Task to complete: In the listing below, locate the lines that hold "engage" and copy them.

Input:

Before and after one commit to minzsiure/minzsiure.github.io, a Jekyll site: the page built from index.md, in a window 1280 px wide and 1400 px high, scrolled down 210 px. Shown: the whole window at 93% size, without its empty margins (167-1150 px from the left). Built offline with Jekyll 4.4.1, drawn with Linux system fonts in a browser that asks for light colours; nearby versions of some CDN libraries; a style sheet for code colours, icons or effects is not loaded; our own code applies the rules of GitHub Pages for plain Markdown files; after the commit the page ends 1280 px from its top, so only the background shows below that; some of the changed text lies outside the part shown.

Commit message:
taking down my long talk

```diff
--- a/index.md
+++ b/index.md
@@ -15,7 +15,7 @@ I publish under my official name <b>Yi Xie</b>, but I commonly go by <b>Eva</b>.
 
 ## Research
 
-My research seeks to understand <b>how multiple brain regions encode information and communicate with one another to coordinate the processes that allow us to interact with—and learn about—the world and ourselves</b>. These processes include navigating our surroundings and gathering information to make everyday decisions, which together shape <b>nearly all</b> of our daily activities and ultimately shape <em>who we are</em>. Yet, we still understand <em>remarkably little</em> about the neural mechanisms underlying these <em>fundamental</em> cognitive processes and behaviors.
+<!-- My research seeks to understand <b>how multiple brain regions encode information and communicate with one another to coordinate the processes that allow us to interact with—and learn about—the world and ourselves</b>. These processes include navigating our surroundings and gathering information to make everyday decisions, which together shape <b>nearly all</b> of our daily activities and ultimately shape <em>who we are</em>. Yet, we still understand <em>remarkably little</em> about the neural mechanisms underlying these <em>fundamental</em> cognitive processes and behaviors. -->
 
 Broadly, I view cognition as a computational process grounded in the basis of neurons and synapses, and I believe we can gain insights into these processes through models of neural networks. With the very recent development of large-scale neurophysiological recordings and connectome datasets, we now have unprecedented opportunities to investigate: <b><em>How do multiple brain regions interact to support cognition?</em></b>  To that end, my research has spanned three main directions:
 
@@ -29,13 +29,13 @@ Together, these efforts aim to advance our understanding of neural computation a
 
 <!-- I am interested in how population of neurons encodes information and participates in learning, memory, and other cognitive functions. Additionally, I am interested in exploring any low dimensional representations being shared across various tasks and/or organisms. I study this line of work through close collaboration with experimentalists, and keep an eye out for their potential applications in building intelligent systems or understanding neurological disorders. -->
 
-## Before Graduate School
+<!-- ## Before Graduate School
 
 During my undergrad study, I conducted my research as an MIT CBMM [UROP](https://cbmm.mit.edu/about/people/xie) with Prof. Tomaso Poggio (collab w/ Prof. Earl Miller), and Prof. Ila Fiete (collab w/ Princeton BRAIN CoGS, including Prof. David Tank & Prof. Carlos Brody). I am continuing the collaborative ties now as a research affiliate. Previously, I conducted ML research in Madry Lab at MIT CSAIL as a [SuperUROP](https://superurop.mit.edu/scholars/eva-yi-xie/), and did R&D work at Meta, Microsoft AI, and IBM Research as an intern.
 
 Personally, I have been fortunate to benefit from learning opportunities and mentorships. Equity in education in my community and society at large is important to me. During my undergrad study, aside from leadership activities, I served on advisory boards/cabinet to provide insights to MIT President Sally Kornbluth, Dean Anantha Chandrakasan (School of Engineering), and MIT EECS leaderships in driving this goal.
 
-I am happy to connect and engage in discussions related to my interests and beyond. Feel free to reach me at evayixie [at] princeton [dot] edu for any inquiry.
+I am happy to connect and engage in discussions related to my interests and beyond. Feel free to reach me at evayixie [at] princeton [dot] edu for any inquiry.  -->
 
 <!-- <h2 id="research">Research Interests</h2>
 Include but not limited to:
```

==

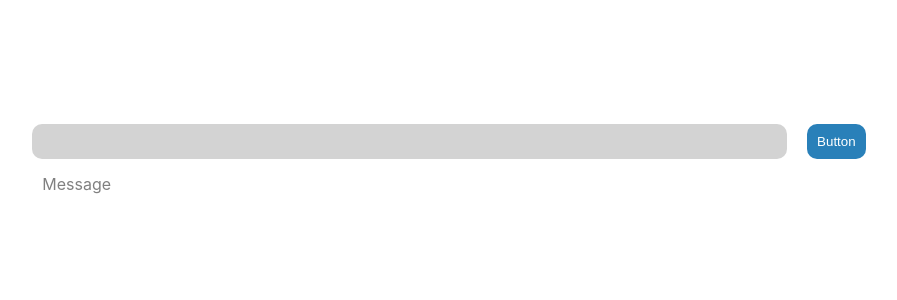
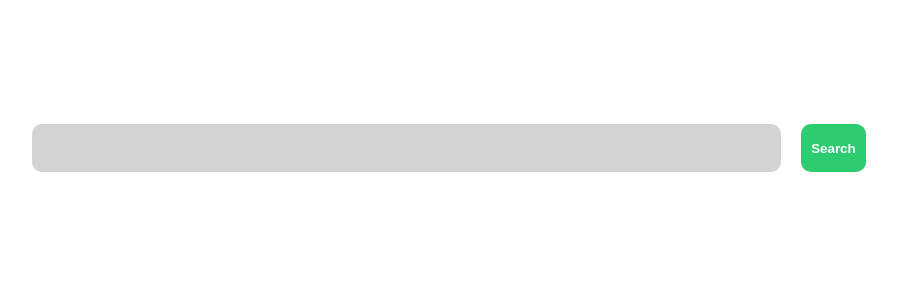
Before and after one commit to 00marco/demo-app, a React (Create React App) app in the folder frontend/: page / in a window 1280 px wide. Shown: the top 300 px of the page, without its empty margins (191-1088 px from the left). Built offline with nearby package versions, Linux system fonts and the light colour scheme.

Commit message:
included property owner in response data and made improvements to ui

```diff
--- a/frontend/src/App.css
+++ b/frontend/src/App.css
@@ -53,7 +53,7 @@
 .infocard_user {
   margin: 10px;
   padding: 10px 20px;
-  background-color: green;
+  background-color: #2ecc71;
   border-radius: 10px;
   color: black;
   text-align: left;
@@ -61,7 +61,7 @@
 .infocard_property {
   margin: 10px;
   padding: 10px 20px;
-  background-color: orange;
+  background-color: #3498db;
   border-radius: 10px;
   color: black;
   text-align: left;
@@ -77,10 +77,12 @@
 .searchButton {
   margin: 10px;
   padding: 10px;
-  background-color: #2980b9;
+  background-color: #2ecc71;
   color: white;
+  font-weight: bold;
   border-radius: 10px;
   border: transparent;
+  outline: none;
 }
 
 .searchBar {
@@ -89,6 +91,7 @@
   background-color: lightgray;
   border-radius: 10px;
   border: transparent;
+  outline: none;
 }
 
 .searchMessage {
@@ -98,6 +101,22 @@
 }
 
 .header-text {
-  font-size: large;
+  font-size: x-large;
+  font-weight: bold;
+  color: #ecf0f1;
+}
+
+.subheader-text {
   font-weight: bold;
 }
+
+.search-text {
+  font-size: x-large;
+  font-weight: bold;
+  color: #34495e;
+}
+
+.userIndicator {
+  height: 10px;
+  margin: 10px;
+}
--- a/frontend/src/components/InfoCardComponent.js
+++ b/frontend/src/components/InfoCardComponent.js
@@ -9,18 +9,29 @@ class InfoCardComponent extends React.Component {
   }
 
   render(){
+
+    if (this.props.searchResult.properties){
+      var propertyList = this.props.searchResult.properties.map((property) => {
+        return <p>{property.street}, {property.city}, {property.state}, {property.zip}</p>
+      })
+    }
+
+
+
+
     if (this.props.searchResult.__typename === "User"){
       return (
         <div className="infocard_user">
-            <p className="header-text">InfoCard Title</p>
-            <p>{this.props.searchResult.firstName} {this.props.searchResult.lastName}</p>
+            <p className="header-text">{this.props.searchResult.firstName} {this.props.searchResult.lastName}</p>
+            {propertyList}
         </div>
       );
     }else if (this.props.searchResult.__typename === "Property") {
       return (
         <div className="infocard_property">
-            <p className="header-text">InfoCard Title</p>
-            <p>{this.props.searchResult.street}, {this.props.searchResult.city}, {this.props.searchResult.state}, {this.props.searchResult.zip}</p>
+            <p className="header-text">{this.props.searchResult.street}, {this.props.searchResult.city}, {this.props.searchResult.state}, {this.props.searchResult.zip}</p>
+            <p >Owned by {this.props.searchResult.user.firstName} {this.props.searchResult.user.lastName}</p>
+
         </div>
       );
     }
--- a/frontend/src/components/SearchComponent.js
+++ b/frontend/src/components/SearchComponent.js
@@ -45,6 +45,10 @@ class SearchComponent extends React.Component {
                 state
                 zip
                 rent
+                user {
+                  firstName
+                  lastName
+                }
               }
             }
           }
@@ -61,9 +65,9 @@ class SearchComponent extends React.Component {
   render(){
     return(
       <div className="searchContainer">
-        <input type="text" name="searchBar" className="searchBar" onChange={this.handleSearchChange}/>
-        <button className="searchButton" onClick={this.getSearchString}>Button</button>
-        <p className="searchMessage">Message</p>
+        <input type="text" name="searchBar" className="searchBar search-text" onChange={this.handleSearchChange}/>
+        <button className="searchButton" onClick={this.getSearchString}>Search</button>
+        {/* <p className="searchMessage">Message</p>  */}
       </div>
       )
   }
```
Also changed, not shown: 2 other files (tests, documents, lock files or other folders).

---

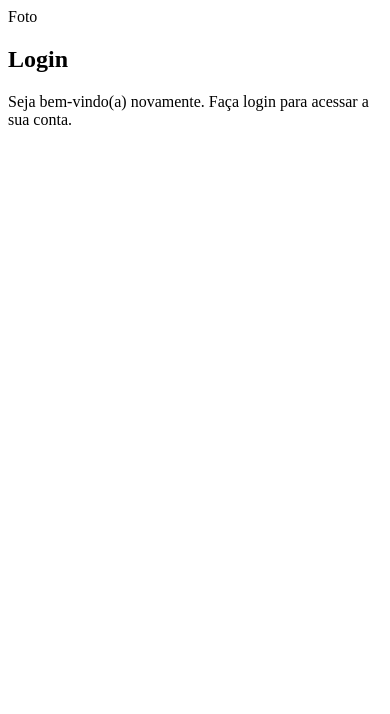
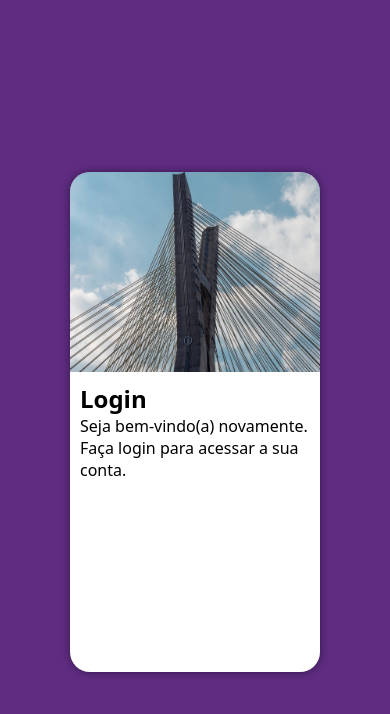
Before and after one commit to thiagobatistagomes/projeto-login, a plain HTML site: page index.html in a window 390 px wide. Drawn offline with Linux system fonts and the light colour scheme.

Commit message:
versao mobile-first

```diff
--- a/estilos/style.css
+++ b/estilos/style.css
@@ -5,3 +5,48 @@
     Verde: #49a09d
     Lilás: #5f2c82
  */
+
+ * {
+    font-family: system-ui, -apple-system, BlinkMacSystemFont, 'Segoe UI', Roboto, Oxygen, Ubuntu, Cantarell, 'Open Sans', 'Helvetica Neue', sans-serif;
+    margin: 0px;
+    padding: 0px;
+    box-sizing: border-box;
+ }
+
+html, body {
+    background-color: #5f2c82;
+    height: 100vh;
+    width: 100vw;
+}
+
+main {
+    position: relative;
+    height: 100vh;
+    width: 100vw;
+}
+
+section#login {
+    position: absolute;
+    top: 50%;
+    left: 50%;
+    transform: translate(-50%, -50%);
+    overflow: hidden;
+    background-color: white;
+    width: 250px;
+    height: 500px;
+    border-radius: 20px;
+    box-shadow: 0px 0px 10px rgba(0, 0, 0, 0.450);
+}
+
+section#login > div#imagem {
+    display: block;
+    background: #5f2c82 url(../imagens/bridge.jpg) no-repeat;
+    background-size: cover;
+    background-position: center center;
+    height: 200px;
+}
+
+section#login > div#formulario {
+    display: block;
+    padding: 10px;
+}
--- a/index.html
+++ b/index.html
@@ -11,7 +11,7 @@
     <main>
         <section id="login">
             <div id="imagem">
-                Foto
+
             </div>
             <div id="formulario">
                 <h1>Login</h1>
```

Response:
-I am happy to connect and engage in discussions related to my interests and beyond. Feel free to reach me at evayixie [at] princeton [dot] edu for any inquiry.
+I am happy to connect and engage in discussions related to my interests and beyond. Feel free to reach me at evayixie [at] princeton [dot] edu for any inquiry.  -->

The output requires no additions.